International Women’s Day: What Equality Will Look Like After COVID-19

Heidi Manna, Chief Human Resources Officer, Jazz Pharmaceuticals

Women have played an essential role in the battle against COVID-19, accounting for the majority of frontline workers1 and leading valuable response efforts within many communities and organizations. Still, the pandemic is chipping away at hard-won advances in gender equality.

Besides the addition of unpaid responsibilities related to childcare, at-home education and caregiving to their current workloads, women now account for more than half of the jobs lost since the onset of COVID-19.1 As Vice President Kamala Harris recently explained to advocates and policymakers, “In one year, the pandemic has put decades of the progress we have collectively made for women workers at risk.”

Against this backdrop, U.N. Women announced its theme for International Women’s Day 2021—“Women in leadership: Achieving an equal future in a COVID-19 world”—celebrating women as leaders while calling on countries to address new barriers emerging as a result of this global health crisis.

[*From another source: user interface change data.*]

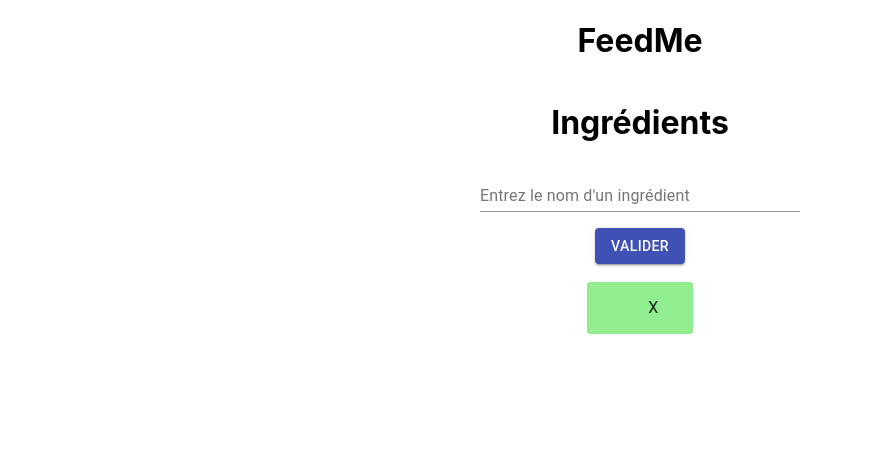
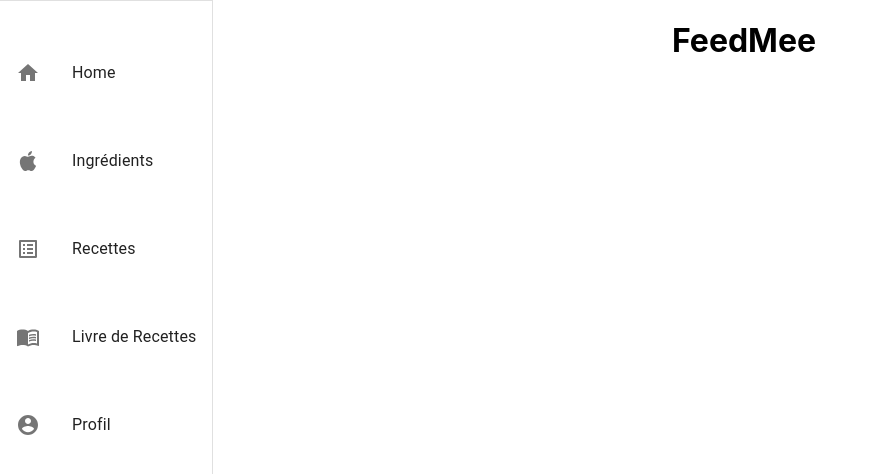
Before and after one commit to Ots-S/MyFood-Demo, a React (Create React App) app: page / in a window 1280 px wide. Shown: the top 474 px of the page, without its empty margins (0-878 px from the left). Built offline with nearby package versions, Linux system fonts and the light colour scheme; no server answers; the HTML template or start-up script is replaced by a standard one.

Commit message:
feat drawer added

```diff
--- a/package.json
+++ b/package.json
@@ -11,6 +11,7 @@
     "axios": "^0.20.0",
     "react": "^16.13.1",
     "react-dom": "^16.13.1",
+    "react-router-dom": "^5.2.0",
     "react-scripts": "3.4.3"
   },
   "scripts": {
--- a/src/App.css
+++ b/src/App.css
@@ -1,5 +1,9 @@
 .App {
   text-align: center;
+}
+
+.imgBackground {
+  object-fit: cover;
 }
 
 .App-logo {
--- a/src/App.js
+++ b/src/App.js
@@ -1,14 +1,28 @@
 import React from "react";
-import logo from "./logo.svg";
 import "./App.css";
 import Home from "./components/Home";
+import Drawer from "./components/Drawer";
+import Ingredients from "./components/Ingredients";
+import { BrowserRouter as Router, Switch, Route } from "react-router-dom";
+import { makeStyles } from "@material-ui/core/styles";
 
-function App() {
+const useStyles = makeStyles({
+  container: {
+    display: "flex",
+  },
+});
+
+export default function App() {
+  const classes = useStyles();
   return (
-    <div className="App">
-      <Home />
+    <div className={classes.container}>
+      <Router>
+        <Drawer />
+        <Switch>
+          <Route exact path="/" component={Home} />
+          <Route exact path="/ingredients" component={Ingredients} />
+        </Switch>
+      </Router>
     </div>
   );
 }
-
-export default App;
--- /dev/null
+++ b/src/components/Drawer.jsx
@@ -0,0 +1,51 @@
+import React from "react";
+import { Drawer as MUIDrawer } from "@material-ui/core";
+import { makeStyles } from "@material-ui/core/styles";
+import {
+  List,
+  Divider,
+  ListItem,
+  ListItemIcon,
+  ListItemText,
+  Box,
+} from "@material-ui/core";
+import { useHistory } from "react-router-dom";
+import MenuBookIcon from "@material-ui/icons/MenuBook";
+import ListAltIcon from "@material-ui/icons/ListAlt";
+import HomeIcon from "@material-ui/icons/Home";
+import AppleIcon from "@material-ui/icons/Apple";
+import AccountCircleIcon from "@material-ui/icons/AccountCircle";
+
+const useStyles = makeStyles({
+  menu: {
+    width: "13rem",
+  },
+});
+
+export default function Drawer() {
+  const classes = useStyles();
+  let history = useHistory();
+  const itemsList = [
+    { name: "Home", path: "/", icon: <HomeIcon /> },
+    { name: "Ingrédients", path: "/ingredients", icon: <AppleIcon /> },
+    { name: "Recettes", path: "/recipes", icon: <ListAltIcon /> },
+    { name: "Livre de Recettes", path: "/cookbook", icon: <MenuBookIcon /> },
+    { name: "Profil", path: "/user", icon: <AccountCircleIcon /> },
+  ];
+
+  return (
+    <MUIDrawer variant="permanent" className={classes.menu}>
+      <Divider />
+      <List>
+        {itemsList.map(item => (
+          <Box my={5} key={item.name} onClick={() => history.push(item.path)}>
+            <ListItem button>
+              <ListItemIcon>{item.icon}</ListItemIcon>
+              <ListItemText primary={item.name} />
+            </ListItem>
+          </Box>
+        ))}
+      </List>
+    </MUIDrawer>
+  );
+}
--- a/src/components/Home.jsx
+++ b/src/components/Home.jsx
@@ -1,11 +1,10 @@
 import React from "react";
-import Ingredients from "./Ingredients";
+import { Grid } from "@material-ui/core";
 
 export default function Home() {
   return (
-    <div>
-      <h1>FeedMe</h1>
-      <Ingredients />
-    </div>
+    <Grid container justify="center">
+      <h1>FeedMee</h1>
+    </Grid>
   );
 }
--- a/src/components/Ingredients.jsx
+++ b/src/components/Ingredients.jsx
@@ -34,7 +34,7 @@ export default function Ingredients() {
 
   return (
     <Grid container direction="column" alignItems="center">
-      <h1>Ingrédients</h1>
+      <h1>Ajouter un ingrédient</h1>
       <Grid item>
         <TextField
           style={{ width: "20rem" }}
@@ -51,7 +51,7 @@ export default function Ingredients() {
             variant="contained"
             onClick={() => saveIngredient(ingredient)}
           >
-            Valider
+            Ajouter
           </Button>
         </Box>
       </Grid>
```
Also changed, not shown: 1 other file (tests, documents, lock files or other folders).
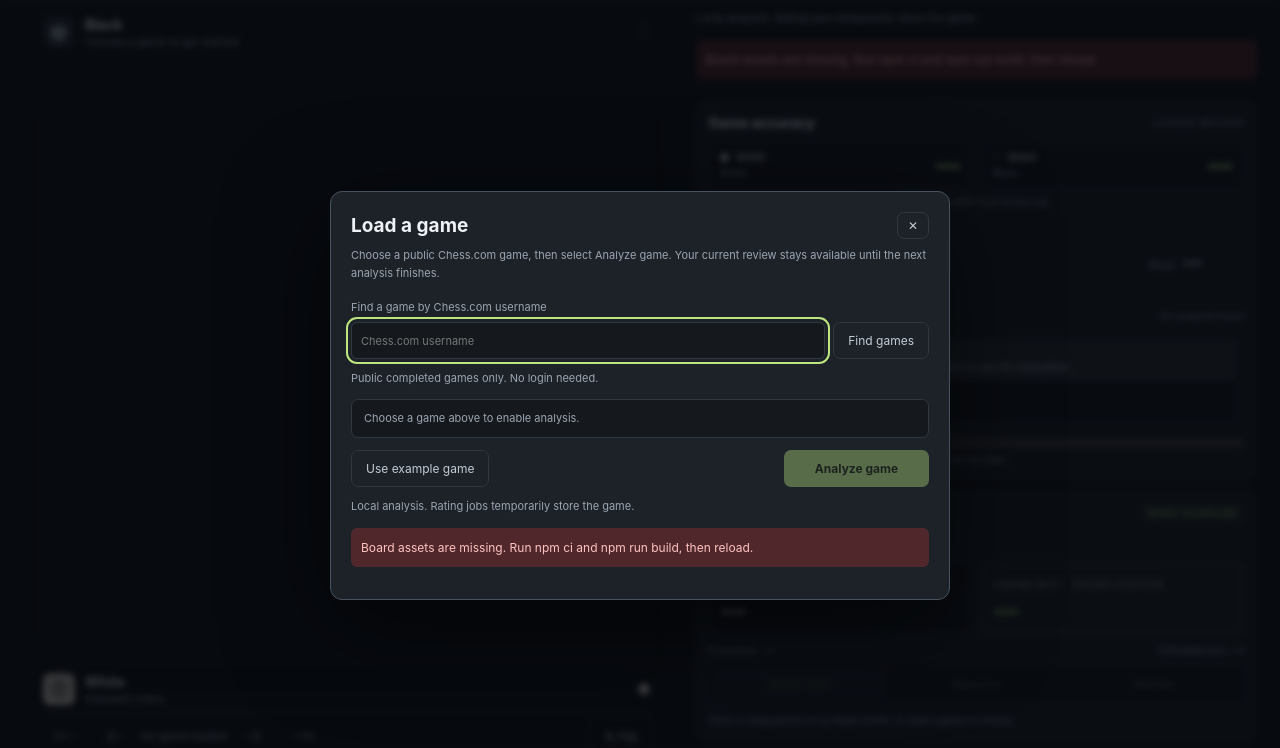
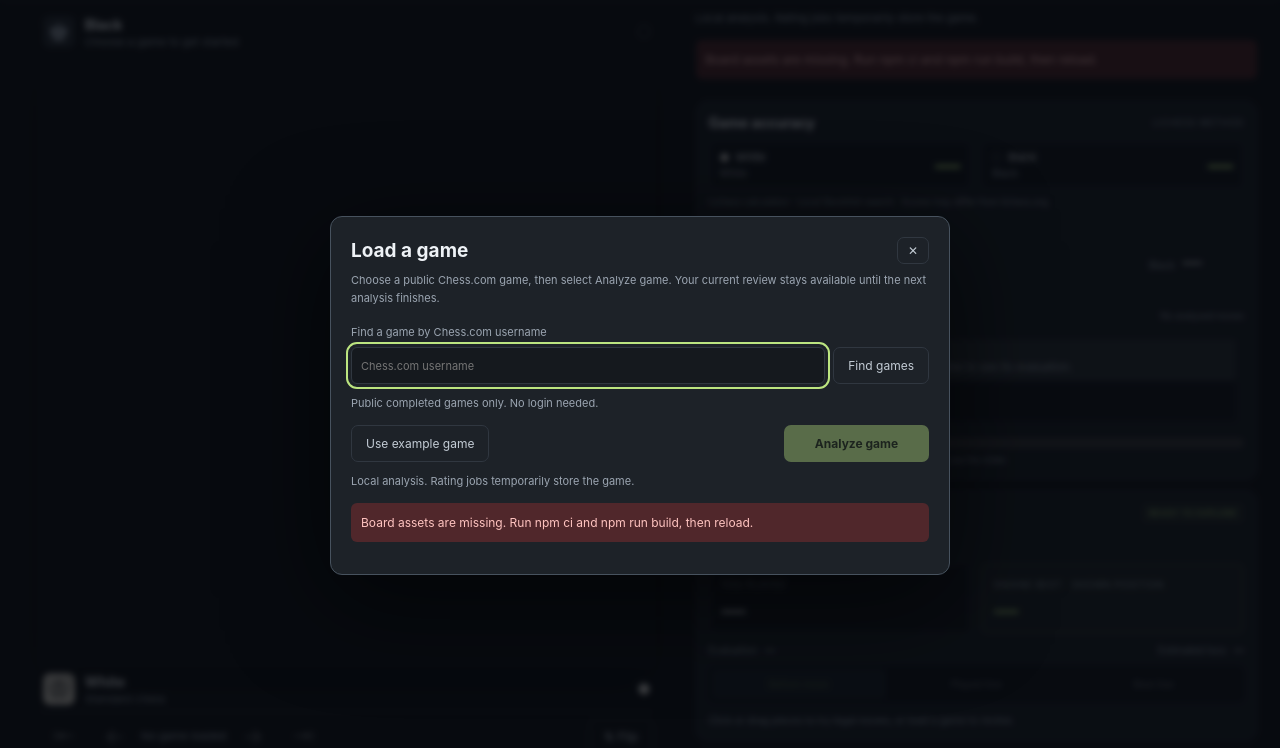
Before and after one commit to MCodrescu/ChessAnalyzer, a Django app: template src/chess_analyzer/web/templates/review/index.html in a window 1280 px wide, after a click on "Load game". Shown: the part 56-804 px from the top of the page. Run offline with Django 5.2, Linux system fonts and the light colour scheme; the template is opened without the code that fills it, so the values that code supplies are empty; some libraries are stand-ins or nearby versions.

Commit message:
remove extra modal info

```diff
--- a/src/chess_analyzer/web/static/review/chesscom-import.js
+++ b/src/chess_analyzer/web/static/review/chesscom-import.js
@@ -37,10 +37,9 @@ export function setBoardReady(ready) {
   updateControls();
 }
 
-function selectGame(pgn = '', label = 'Choose a game above to enable analysis.', orientation = 'white') {
+function selectGame(pgn = '', orientation = 'white') {
   selectedPgn = pgn;
   selectedOrientation = orientation;
-  $('selected-game').textContent = label;
   if (boardReady) {
     $('error').hidden = true;
     $('import-error').hidden = true;
@@ -52,7 +51,7 @@ function selectListedGame() {
   const index = $('chesscom-game').selectedIndex;
   const game = games[index];
   const orientation = game?.black.username.toLowerCase() === username.toLowerCase() ? 'black' : 'white';
-  selectGame(game?.pgn || '', game ? $('chesscom-game').options[index].textContent : undefined, orientation);
+  selectGame(game?.pgn || '', orientation);
 }
 
 function showError(message = '') {
@@ -145,7 +144,7 @@ async function loadMonth(page, signal) {
   selectListedGame();
   $('games-page').textContent = `${data.total} games · ${currentPage} / ${pages}`;
   $('chesscom-status').textContent = games.length
-    ? `Choose a game for ${username}, then select Analyze game. Dates use your local time.`
+    ? ''
     : 'No completed standard or Chess960 games with importable PGNs in this month. Try another archive month.';
 }
 
@@ -197,7 +196,7 @@ $('demo').addEventListener('click', () => {
   $('chesscom-game').replaceChildren();
   $('chesscom-picker').hidden = true;
   showError();
-  selectGame('[Event "A quick lesson"]\n[White "Curious player"]\n[Black "Club opponent"]\n[Result "0-1"]\n\n1. f3 e5 2. g4 Qh4# 0-1', 'Example: Curious player vs Club opponent · Fool’s mate');
+  selectGame('[Event "A quick lesson"]\n[White "Curious player"]\n[Black "Club opponent"]\n[Result "0-1"]\n\n1. f3 e5 2. g4 Qh4# 0-1');
   $('chesscom-status').textContent = 'Example selected. No Chess.com lookup needed.';
   setReviewStatus('Example selected: Fool’s mate. Select Analyze game to explore.');
 });
--- a/src/chess_analyzer/web/static/review/review.css
+++ b/src/chess_analyzer/web/static/review/review.css
@@ -55,7 +55,7 @@ body.variation-mode #reset-variation:hover:not(:disabled) { background: #cdef9c;
 h2 { font-size: 14px; font-weight: 650; margin: 0; }
 .small-label { color: var(--muted); font-size: 9px; letter-spacing: .09em; }
 form > label { font-size: 11px; color: var(--muted); display: block; margin-bottom: 8px; }
-.selection-summary { padding: 10px 12px; border: 1px solid var(--border); border-radius: 7px; background: #15191e; overflow-wrap: anywhere; }
+#chesscom-status:empty { display: none; }
 .import-actions { display: flex; gap: 10px; justify-content: space-between; align-items: center; margin-top: 12px; }
 .username-search { display: flex; gap: 8px; }
 .username-search input, #chesscom-picker select { background: #15191e; border: 1px solid var(--border); border-radius: 6px; padding: 9px; color: var(--text); min-width: 0; font-size: 11px; }
--- a/src/chess_analyzer/web/templates/review/index.html
+++ b/src/chess_analyzer/web/templates/review/index.html
@@ -139,7 +139,6 @@
     <p id="chesscom-error" class="lookup-error" role="alert" hidden></p>
     <form id="analysis-form" action="{% url 'analyze' %}">
       {% csrf_token %}
-      <p id="selected-game" class="selection-summary muted" role="status" aria-live="polite">Choose a game above to enable analysis.</p>
       <div class="import-actions"><button type="button" id="demo" class="secondary">Use example game</button><button id="analyze-button" type="submit" class="primary" disabled>Analyze game</button></div>
     </form>
     <p id="import-status" class="muted" role="status" aria-live="polite">Local analysis. Rating jobs temporarily store the game.</p>
```
Also changed, not shown: tests/browser/chesscom-import.spec.js (+8 -6 lines), tests/browser/review.spec.js (+1 -1 lines).
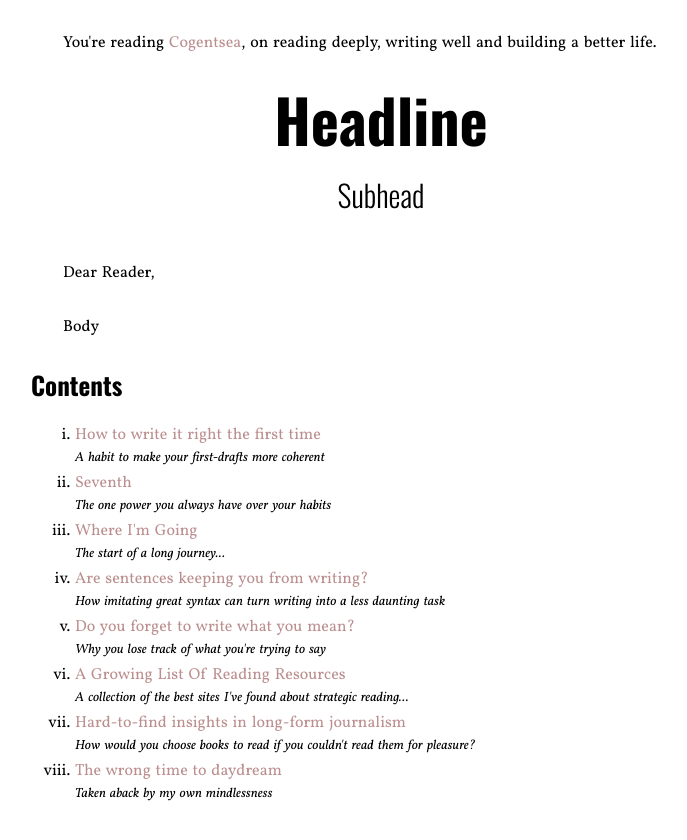
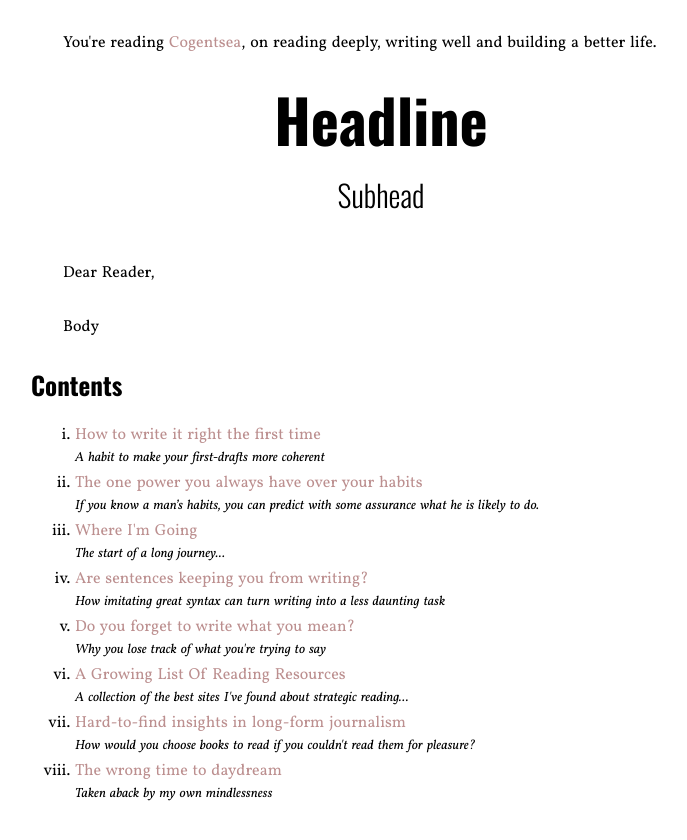
Before and after one commit to jacksoncusick/cogentsea, a Jekyll site: the page built from index.html, in a window 1280 px wide. Shown: the top 840 px of the page, without its empty margins (259-946 px from the left). Built offline with Jekyll 4.4.1, drawn with Linux system fonts in a browser that asks for light colours; the list of posts is cut into pages by our own code; some of the changed lines change nothing that is shown.

Commit message:
Update 2015-11-8-seventh.html

```diff
--- a/_posts/2015-11-8-seventh.html
+++ b/_posts/2015-11-8-seventh.html
@@ -1 +1,24 @@
-The one power you always have over your habits
+---
+layout: default
+title: The one power you always have over your habits
+excerpt: "If you know a man’s habits, you can predict with some assurance what he is likely to do."
+---
+
+<h1>The one power you always have over your habits</h1>
+<p>January, 2015...</p>
+<p>It may be about time I read <i>The Power Of Habit</i>. It’s recommended all over the place, as I’m sure you’ve noticed. Not one bookstore I’ve been into in the last three months hasn’t had it on prominent display.</p>
+<p>Still, I think the main reason is that I already know how powerful habits are. I’m always in the process of establishing one or two, and the list of habits I want to try is endless.</p>
+<p>So rather than read about how popular they’ve become, why not a few read older books and realize, in awe, that the power of habit is old news. As in more than 2,000 years old.</p>
+<p>Dear old Aristotle calls habit our “second nature.” So what’s our “first” nature? It’s all neatly explained in the short letter I’ve included below (in bold and underlined at the end if you want to skip to it).</p>
+<p><i>Dear Dr. Adler,</i></p>
+<p><i>We hear so much about the power of habit in human life. William James says it is “the flywheel of society,” and Aristotle calls it “second nature.” But what is this powerful influence called “habit”? And why is it so important in our lives?</i></p>
+<p><i>Dear B.H.</i></p>
+<p><i>Let me begin by explaining Aristotle’s famous statement that habit is second nature. Habits are additions to the nature with which we are born. We are born with the power or ability to act in certain ways and also with certain innate patterns of action, which are called instinct or reflexes. Our innate tendencies to action can be developed and formed by what we actually do in the course of living. Such developments or formations are habits.</i></p>
+<p><i>For example, we have an innate capacity for a great many different kinds of action in which skill can be acquired by practice. We learn to talk grammatically; we learn to think logically; we learn to cook or drive a car; we learn to ice skate or play tennis. In each case the learning results in an acquired skill which is a habit. In each case the habit actually gives us an ability which was only potential in us at birth.</i></p>
+<p><i>That is why Aristotle calls habit second nature. Our original nature consists of capacities which can be developed or perfected by learning or experience. The development or perfection of those capacities supplements our original nature and thus constitutes a “second” – an added or acquired – nature.</i></p>
+<p><i>Our need to form habits arises from the fact that, unlike the lower animals, we are not born with instinctive patterns of behavior adequate for the conduct of life. What certain animals do instinctively, we have have to learn to do. Instincts are, in a sense, innate or natural habits, just as human habits are acquired or second nature.</i></p>
+<p><i>Our original nature – our innate equipment – is fixed for life, though it is subject to modifications of all sorts. The habits we form, which modify our original nature, also have a certain stability, though they, too, are subject to alteration. We can strengthen our habits, weaken them, or break them entirely and supplant them by others. Like our original nature, our second nature – our repertoire of habits – gives each of us the particular character he has at a given stage of life. <b>If you know a man’s habits, you can predict with some assurance what he is likely to do.</b></i></p>
+<p><i>So far we have been talking about the individual. Common habits of thought and action in a community, the “ways” of a people, are usually called customs. Customs keep things on an even keel in a society. It enables the common life to go on harmoniously. It smooths the way for interchange between individuals and holds them together. We never feel at home in a new place until we’ve become accustomed to its customs and make them our own.</i></p>
+<p><i>That is what William James means in calling habit “the enormous flywheel of society, its most precious conservative agent.” (A flywheel by its inertia keeps the engine going at a uniform speed and compensates for torque.)</i></p>
+<p><i>James applies this insight to social status as well as to personal habits. He says that our occupational mannerisms become so set by the time we are thirty that most of us become perfectly satisfied with our place in life and our function in the social machine. James also insists that our personal tastes, and our habits of speech, thought, and social behavior, are relatively fixed by the time we are twenty, so that we are kept in our social orbit by a law as strong as gravitation.</i></p>
+<p><i>However, it is important to remember that it is never impossible to shake off an old habit and form a new one. Once a habit has been acquired, it has almost compulsive power over us. But human habits are feely acquired by the choices we make, and can be got rid of and replace by making other choices. <b>No habit, no matter how strong, ever abolishes our freedom to change it</b>. This is the lesson of Shaw’s Pymalion (or My Fair Lady), a delightful dramatization of the power to change habits. Liza Doolittle can and does learn to speak like a lady.</i></p>
```
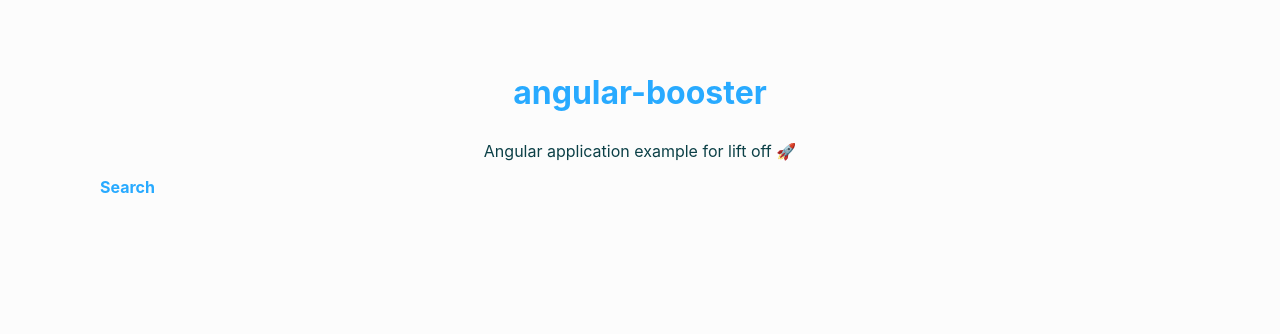
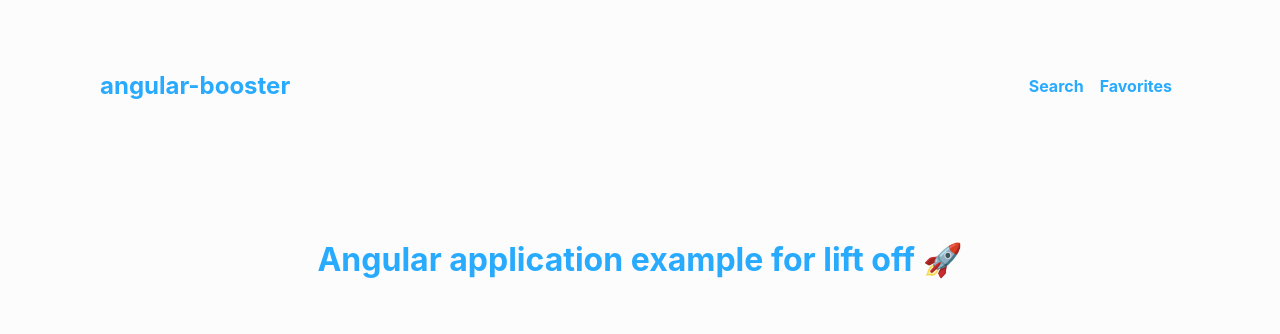
Before and after one commit to angularbuilders/angular-booster, an Angular app: page / in a window 1280 px wide. Shown: the top 334 px of the page. Built offline with nearby package versions, Linux system fonts and the light colour scheme; no server answers.

Commit message:
feat: nav menu close #19

```diff
--- a/src/app/app.component.ts
+++ b/src/app/app.component.ts
@@ -4,15 +4,24 @@ import { Component } from '@angular/core';
   selector: 'ab-root',
   template: `
     <header>
-      <h1>
-        <a [routerLink]="['/']">{{ title }}</a>
-      </h1>
-      <p>Angular application example for lift off 🚀</p>
       <nav>
-        <a [routerLink]="['/search']">Search</a>
+        <h1>
+          <a [routerLink]="['/']">{{ title }}</a>
+        </h1>
+        <ul>
+          <li>
+            <a [routerLink]="['/search']">Search</a>
+          </li>
+          <li>
+            <a [routerLink]="['/search']">Favorites</a>
+          </li>
+        </ul>
       </nav>
+      <h1><a [routerLink]="['/']">Angular application example for lift off 🚀</a></h1>
     </header>
-    <router-outlet> </router-outlet>
+    <main>
+      <router-outlet> </router-outlet>
+    </main>
   `,
   styles: [
     `
```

At Jazz Pharmaceuticals, we recognize urgent action is needed to lift this burden and advance gender parity across all levels of our organization. As we look toward a post-COVID environment, we are working to ensure women are positioned to succeed and continue to be represented in the workforce.

Given the unprecedented challenges our employees and their families faced in the past year, we have used what we refer to as the 4C’s – Care, Continuity, Connection and Consciousness – to guide our actions. We are practicing innovation, agility and empathy in meeting our people’s unique needs. When employees were struggling, we threw out the rules and encouraged them to take the time they needed, recognizing there was no blueprint for navigating COVID-19. In the year since our employees first began working remotely, we have adapted policies and connected them with new resources to better serve them in real time.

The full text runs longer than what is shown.